In the first, older production district, heavy-caliber grenades (15 and 21 cm grenades) were filled with explosives by hand. In the two new districts, the explosive filling of the grenade was largely mechanized and partially automated. In the first years of the war, the production range of the new districts comprised the filling of 10.5 cm grenades  for the light field howitzer, as well as bullets in caliber 7.5 cm.

The daily production per district was around 20,000 pieces for shells for the tank cannon with a caliber of 7.5 cm and 10 - 12,000 pieces for 10.5 cm shells, which happened in shifts of 10 hours each. The remaining four hours were technically necessary as a machine break. A temporary shift operation of 3 x 8 hours "around the clock" had to be given up due to overheating of the machines. Overall, the filling system was able to fill up to 1250 tons of explosives or explosive mixtures in grenades per month.

Around 2,000 people were employed in the entire munitions plant in peacetime. During the war, the number rose to around 4,000. From 1939, Germans were required to work in the filling plant. From 1940 foreign workers and prisoners of war were added.

Although the intelligence services of the western allies were fully informed about the location and capacity of the filling plant, the production facility was never attacked from the air. It was not until the US Air Force destroyed a railway junction on April 18, 1945 that production could not be removed. Until April 19, one day before the Red Army marched in, the ammunition plant and the filling station were in full swing. Right up until the end, the employees were called on to work extra shifts and overtime to supply the front with ammunition. Only on April 20, when the news that the first armored spearheads were in the vicinity, did work stop.

The GSSD used the area as an artillery ammunition depot. In the 1970s, it was expanded to include accommodation buildings and vehicle halls. On December 2nd, 1991 the site was handed over to the German administration. In 1996 a locomotive museum was set up here. Since the level crossing over the main road was demolished, after a few months it was also over for the museum, which moved to Bavaria.

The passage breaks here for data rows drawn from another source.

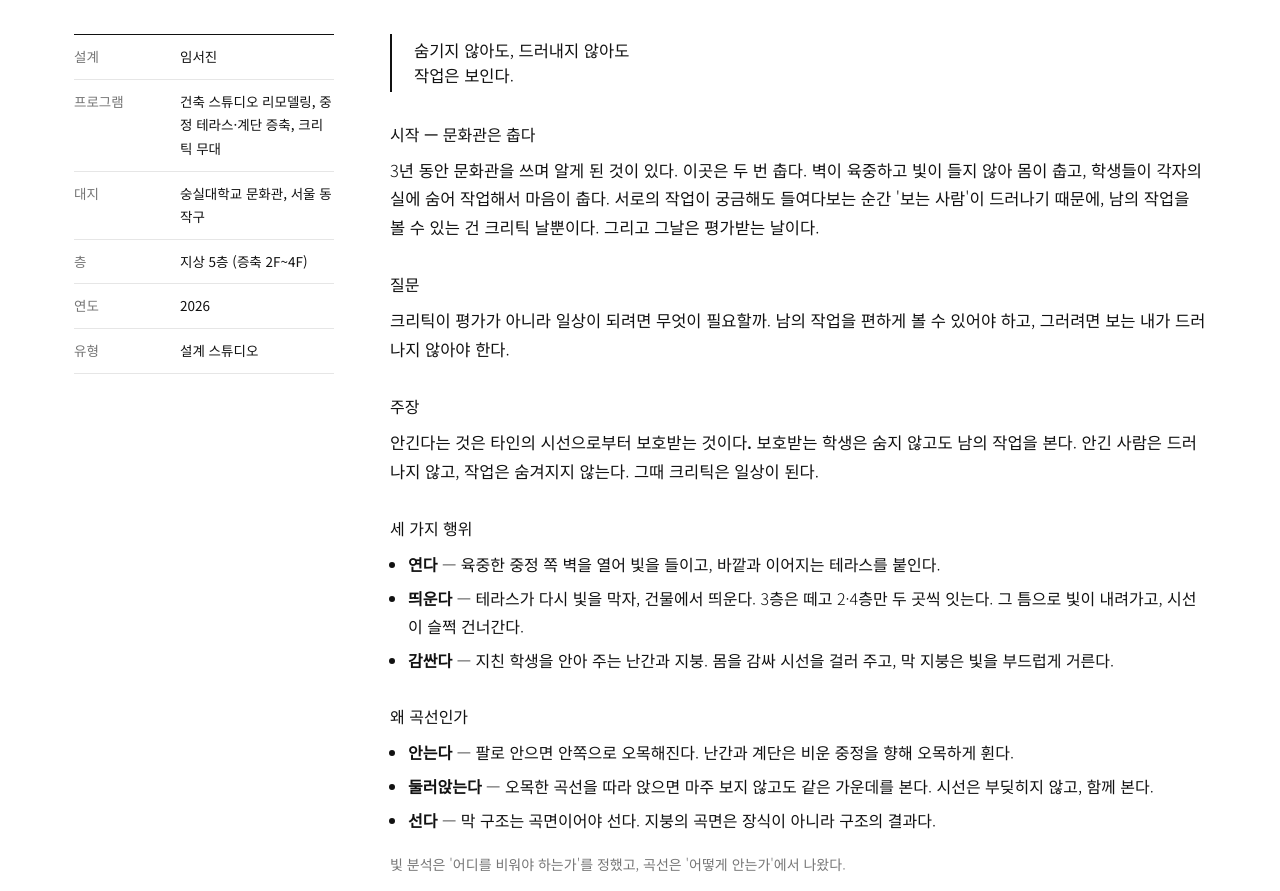
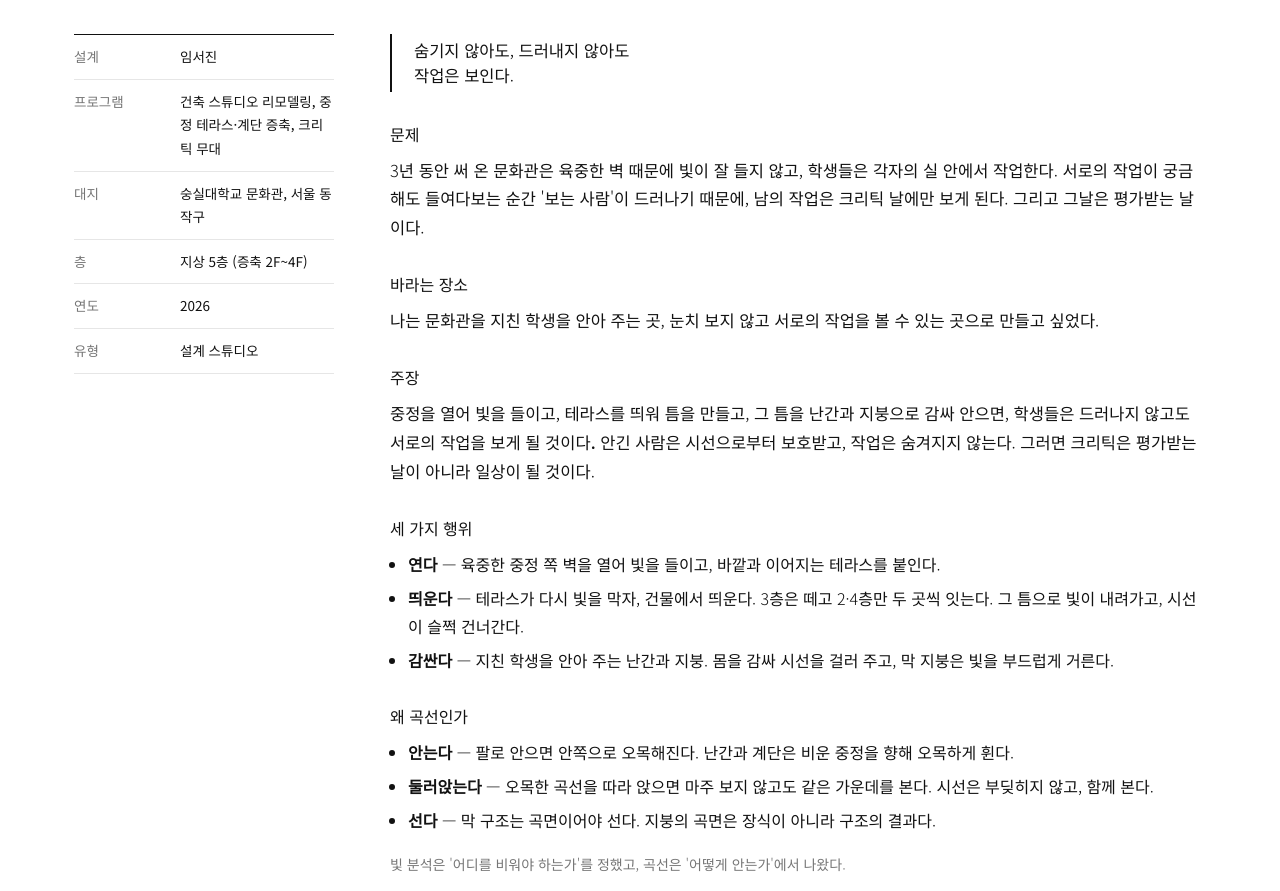
Before and after one commit to seojin022068-oss/Remodeling_Studio-, a plain HTML site: page index.html in a window 1280 px wide. Shown: the part 840-1731 px from the top of the page. Drawn offline with Linux system fonts and the light colour scheme.

Commit message:
주장 문장 정리: '두 번 춥다' 표현 삭제, 바라는 장소 → 주장 형식으로
Co-Authored-By: Claude Opus 5.5 <noreply@anthropic.com>
Claude-Session: https://claude.ai/code/session_01Xa3wJEBtDp5CtQQbLusVKQ

```diff
--- a/index.html
+++ b/index.html
@@ -115,12 +115,12 @@ footer{max-width:1180px;margin:0 auto;padding:24px;border-top:1px solid var(--li
 </div>
 <div class="body">
 <p class="pull">숨기지 않아도, 드러내지 않아도<br>작업은 보인다.</p>
-<h3>시작 — 문화관은 춥다</h3>
-<p>3년 동안 문화관을 쓰며 알게 된 것이 있다. 이곳은 두 번 춥다. 벽이 육중하고 빛이 들지 않아 <b>몸이 춥고</b>, 학생들이 각자의 실에 숨어 작업해서 <b>마음이 춥다</b>. 서로의 작업이 궁금해도 들여다보는 순간 '보는 사람'이 드러나기 때문에, 남의 작업을 볼 수 있는 건 크리틱 날뿐이다. 그리고 그날은 평가받는 날이다.</p>
-<h3>질문</h3>
-<p>크리틱이 평가가 아니라 일상이 되려면 무엇이 필요할까. 남의 작업을 편하게 볼 수 있어야 하고, 그러려면 보는 내가 드러나지 않아야 한다.</p>
+<h3>문제</h3>
+<p>3년 동안 써 온 문화관은 육중한 벽 때문에 빛이 잘 들지 않고, 학생들은 각자의 실 안에서 작업한다. 서로의 작업이 궁금해도 들여다보는 순간 '보는 사람'이 드러나기 때문에, 남의 작업은 크리틱 날에만 보게 된다. 그리고 그날은 평가받는 날이다.</p>
+<h3>바라는 장소</h3>
+<p>나는 문화관을 지친 학생을 안아 주는 곳, 눈치 보지 않고 서로의 작업을 볼 수 있는 곳으로 만들고 싶었다.</p>
 <h3>주장</h3>
-<p><b>안긴다는 것은 타인의 시선으로부터 보호받는 것이다.</b> 보호받는 학생은 숨지 않고도 남의 작업을 본다. 안긴 사람은 드러나지 않고, 작업은 숨겨지지 않는다. 그때 크리틱은 일상이 된다.</p>
+<p>중정을 열어 빛을 들이고, 테라스를 띄워 틈을 만들고, 그 틈을 난간과 지붕으로 감싸 안으면, <b>학생들은 드러나지 않고도 서로의 작업을 보게 될 것이다.</b> 안긴 사람은 시선으로부터 보호받고, 작업은 숨겨지지 않는다. 그러면 크리틱은 평가받는 날이 아니라 일상이 될 것이다.</p>
 <h3>세 가지 행위</h3>
 <ul class="clean">
 <li><b>연다</b> — 육중한 중정 쪽 벽을 열어 빛을 들이고, 바깥과 이어지는 테라스를 붙인다.</li>
@@ -155,12 +155,12 @@ footer{max-width:1180px;margin:0 auto;padding:24px;border-top:1px solid var(--li
 <h1>어떤 공간이, 어떻게 바뀌고, 무슨 일이 일어나나</h1>
 <p class="sub">Before · Change · Scenes</p>
 
-<h2>Before — 두 번 추운 문화관</h2>
+<h2>Before — 닫힌 문화관</h2>
 <div class="ba">
 <div class="slot" role="img" aria-label="Before 이미지 자리">BEFORE 이미지 자리<br><span>현재 문화관 중정·복도·계단실 사진</span></div>
 <div class="body">
-<p><b>몸이 춥다.</b> 벽은 육중하고, 건물의 긴 면이 동·서를 향해 해를 오전에 잠깐, 오후에 잠깐 받는다. 겨울 오전엔 중정 전체가 그늘이다. 바람을 쐬려면 지루한 계단실을 따라 1층까지 내려가야 한다.</p>
-<p><b>마음이 춥다.</b> 3년 동안 본 우리 학생들은 각자의 실에 숨어 작업한다. 다른 사람의 작업이 궁금해도 문을 열고 들여다보면 눈이 마주친다. 그래서 남의 작업은 크리틱 날에만 보고, 그날은 평가받는 날이다.</p>
+<p><b>빛이 들지 않는다.</b> 벽은 육중하고, 건물의 긴 면이 동·서를 향해 해를 오전에 잠깐, 오후에 잠깐 받는다. 겨울 오전엔 중정 전체가 그늘이다. 바람을 쐬려면 지루한 계단실을 따라 1층까지 내려가야 한다.</p>
+<p><b>서로의 작업이 보이지 않는다.</b> 3년 동안 본 우리 학생들은 각자의 실 안에서 작업한다. 다른 사람의 작업이 궁금해도 문을 열고 들여다보면 눈이 마주친다. 그래서 남의 작업은 크리틱 날에만 보고, 그날은 평가받는 날이다.</p>
 </div>
 </div>
 
```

A wind farm has been under construction on the site since 2009.

The two imposing buildings with the filling towers for the grenades with four floors, two staircases and an elevator, as well as the attached workshop, are particularly interesting. In one hall there are even two German ovens for preheating the shell funnel. You can also visit loading ramps and track fragments, as well as some ammunition and crew bunkers. The function of the big yellow clinker building did not reveal itself to me, perhaps the hose house for the fire brigade was here.

Source: Wehrmacht Lexicon

Here are the pictures of the former melting and casting building for the artillery shells with the two ovens still preserved, the production hall, the laboratory and the sanitary room:

Schmelz- und Gießgebäude für Granaten

Pictures of the blown waterworks :

Gesprengtes Wasserwerk

Pictures of the production buildings from the 1930s

Produktionsgebäude aus den 30iger Jahren

An ammunition warehouse built by the Soviet Army: